Exercise prompt: Filter the entries for the word "this". Copy each line in which it occurs.

Extracted information:
********************

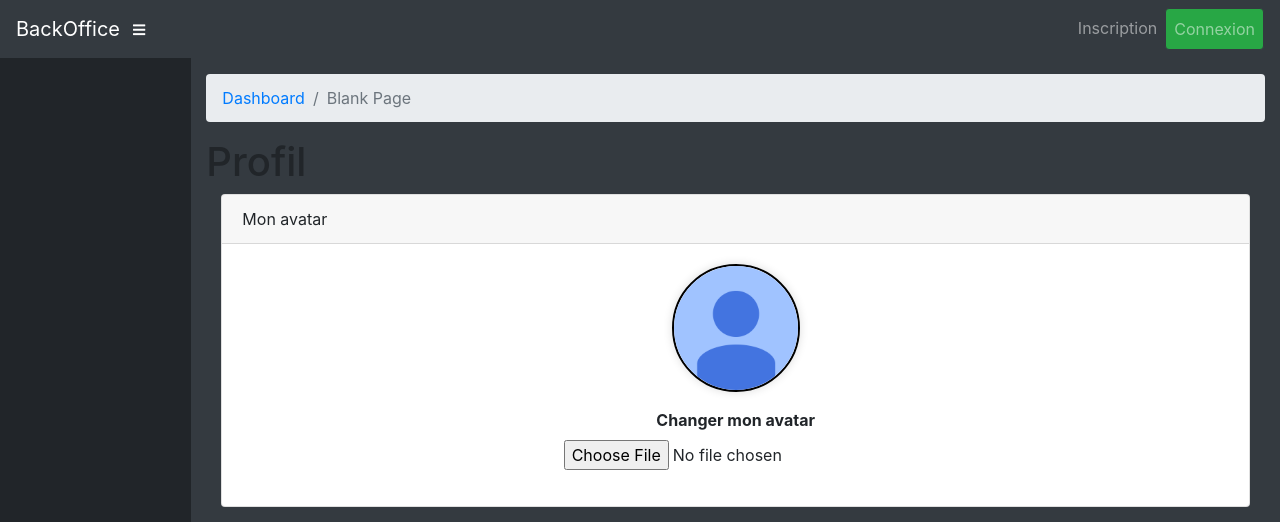
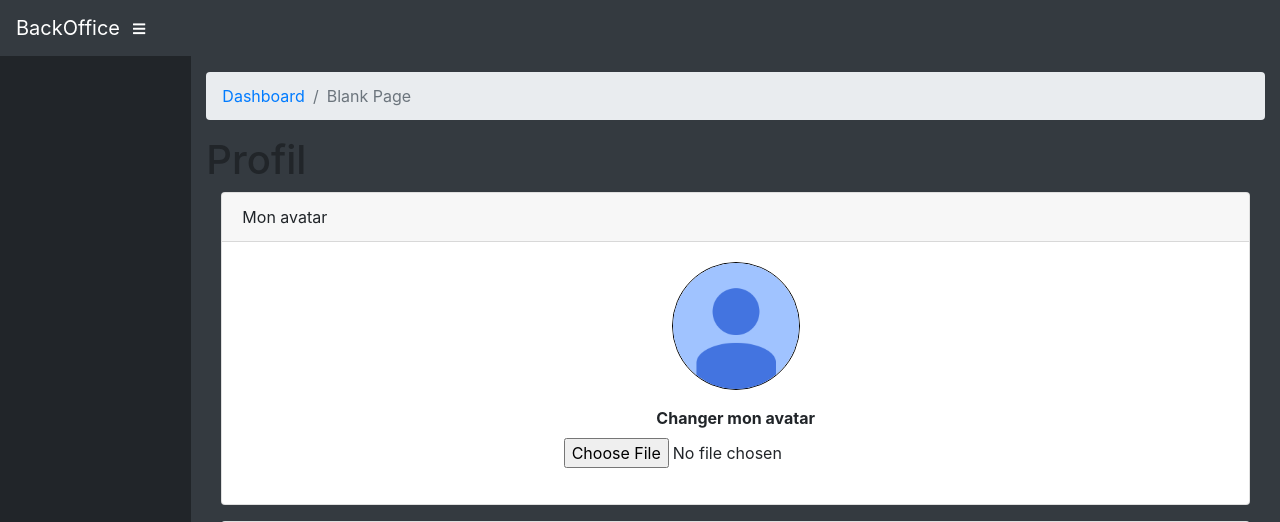
Before and after one commit to MartG31/moto_club, a Symfony app: template templates/users/viewprofile.html.twig in a window 1280 px wide. Shown: the top 522 px of the page. Run offline with Twig, Linux system fonts and the light colour scheme; the template is opened without the code that fills it, so the values that code supplies are empty; some libraries are stand-ins or nearby versions.

Commit message:
first push css admin + avatars

```diff
--- a/public/css/admin.css
+++ /dev/null
@@ -1,28 +0,0 @@
-/* MG */
-
-.profile-avatar {
-	width: 8em;
-	height: 8em;
-	border-radius: 50%;
-	background-color: rgba(255,255,255,0.5);
-	margin: 0 auto;
-	margin-bottom: 1em;
-
-	border: 2px solid #000;
-	box-shadow: 0 0 10px #ddd;
-
-	display: flex;
-	justify-content: center;
-	align-items: center;
-
-	overflow: hidden;
-}
-
-
-.profile-avatar img {
-	width: 100%;
-	height: 100%;
-	object-fit: cover;
-
-	margin: 0;
-}
--- /dev/null
+++ b/public/css/avatars.css
@@ -0,0 +1,51 @@
+.session-avatar {
+	border-radius: 50%;
+	background-color: rgba(255,255,255,0.5);
+	margin: 0 auto;
+
+	border: 1px solid #000;
+	box-shadow: 0 0 5px #fff;
+
+	display: flex;
+	justify-content: center;
+	align-items: center;
+
+	overflow: hidden;
+}
+
+
+.session-avatar img {
+	width: 100%;
+	height: 100%;
+	object-fit: cover;
+
+	margin: 0;
+}
+
+.profile-avatar {
+	width: 8em;
+	height: 8em;
+	margin-bottom: 1em;
+}
+
+.admin-avatar {
+	width: 3em;
+	height: 3em;
+}
+
+.base-avatar {
+	width: 3em;
+	height: 3em;
+}
+
+
+#admin-head-session {
+	display: flex;
+	align-items: center;
+}
+
+#head-profile-link {
+	display: flex;
+	align-items: center;
+	padding: 0;
+}
--- a/src/Controller/MasterController.php
+++ b/src/Controller/MasterController.php
@@ -68,6 +68,10 @@ class MasterController extends AbstractController
         // echo '<pre class="alert alert-danger mb-0">';
         // print_r('Accès réservé : '.$niv);
         // echo '</pre>';
+
+        if($this->session->get('ranks') === null) {
+            return true;
+        }
 
         if(!in_array($niv, $this->session->get('ranks'))) {
             return true;
--- a/templates/admin.html.twig
+++ b/templates/admin.html.twig
@@ -12,8 +12,8 @@
         <link rel="stylesheet" href="https://use.fontawesome.com/releases/v5.8.2/css/all.css">
         <!-- Custom styles for this template-->
         <link rel="stylesheet" href="https://stackpath.bootstrapcdn.com/bootstrap/4.3.1/css/bootstrap.min.css">
-        <link href="/css/sb-admin.css" rel="stylesheet">
-        <link href="/css/admin.css" rel="stylesheet">
+        <link rel="stylesheet" href="/css/sb-admin.css">
+        <link rel="stylesheet" href="/css/avatars.css">
 
         {% block stylesheets %}{% endblock %}
     </head>
@@ -31,14 +31,24 @@
             <form class="d-none d-md-inline-block form-inline ml-auto mr-0 mr-md-3 my-2 my-md-0"></form>
 
             <!-- Navbar -->
-            <ul class="navbar-nav ml-auto ml-md-0">
+            <ul id="admin-head-session" class="navbar-nav ml-auto ml-md-0">
 
                 {% if app.session.get('ranks') is not null %}
-                    <li class="nav-item"><a class="nav-link" href="{{ path('view_profile') }}">{{ app.session.get('prenom') ~ ' ' ~ app.session.get('nom') }}</a></li>
-                    <li class="nav-item"><a class="nav-link btn btn-danger border border-dark" href="{{ path('deconnexion_user') }}"><i class="fas fa-power-off"></i></a></li>
-                {% else %}
-                    <li class="nav-item"><a class="nav-link" href="{{ path('inscription_user') }}">Inscription</a></li>
-                    <li class="nav-item"><a class="nav-link btn btn-success border border-dark" href="{{ path('connexion_user') }}">Connexion</a></li>
+                <li class="nav-item">
+                    <a id="head-profile-link" class="nav-link" href="{{ path('view_profile') }}">
+                        <figure class="session-avatar admin-avatar">
+                            {% if app.session.get('avatar') is not null %}
+                                <img src="{{ '/uploads/avatars/' ~ app.session.get('avatar') }}">
+                            {% else %}
+                                <img src="{{ '/images/default-user.png' }}">
+                            {% endif %}
+                        </figure>
+                        <div class="mx-3">{{ app.session.get('prenom') ~ ' ' ~ app.session.get('nom')|upper }}</div>
+                    </a>
+                </li>
+                <li class="nav-item">
+                    <a class="nav-link btn btn-danger border border-dark" href="{{ path('deconnexion_user') }}"><i class="fas fa-power-off"></i></a>
+                </li>
                 {% endif %}
 
             </ul>
--- a/templates/users/viewprofile.html.twig
+++ b/templates/users/viewprofile.html.twig
@@ -10,7 +10,7 @@
 		    <div class="card-header">Mon avatar</div>
 		  	<div class="card-body">
 		  		<form id="change-avatar-form" method="post" enctype="multipart/form-data">
-		  			<figure class="profile-avatar">
+		  			<figure class="session-avatar profile-avatar">
 		  				{% if app.session.get('avatar') is not null %}
 		  					<img src="{{ '/uploads/avatars/' ~ app.session.get('avatar') }}">
 		  				{% else %}
```
Also changed, not shown: templates/base.html.twig (+5 -4 lines), public/uploads/avatars/1568481098-main-qimg-1b23ab504eb1c78e8beb17872f9cf2df.png (deleted), public/uploads/avatars/1568520568-aoe2-avatar.png (added), public/uploads/avatars/1568520641-f6451ac12aa11e7a8b84697419358cdd.png (added).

********************

Response area:
+        if($this->session->get('ranks') === null) {
         if(!in_array($niv, $this->session->get('ranks'))) {
         <!-- Custom styles for this template-->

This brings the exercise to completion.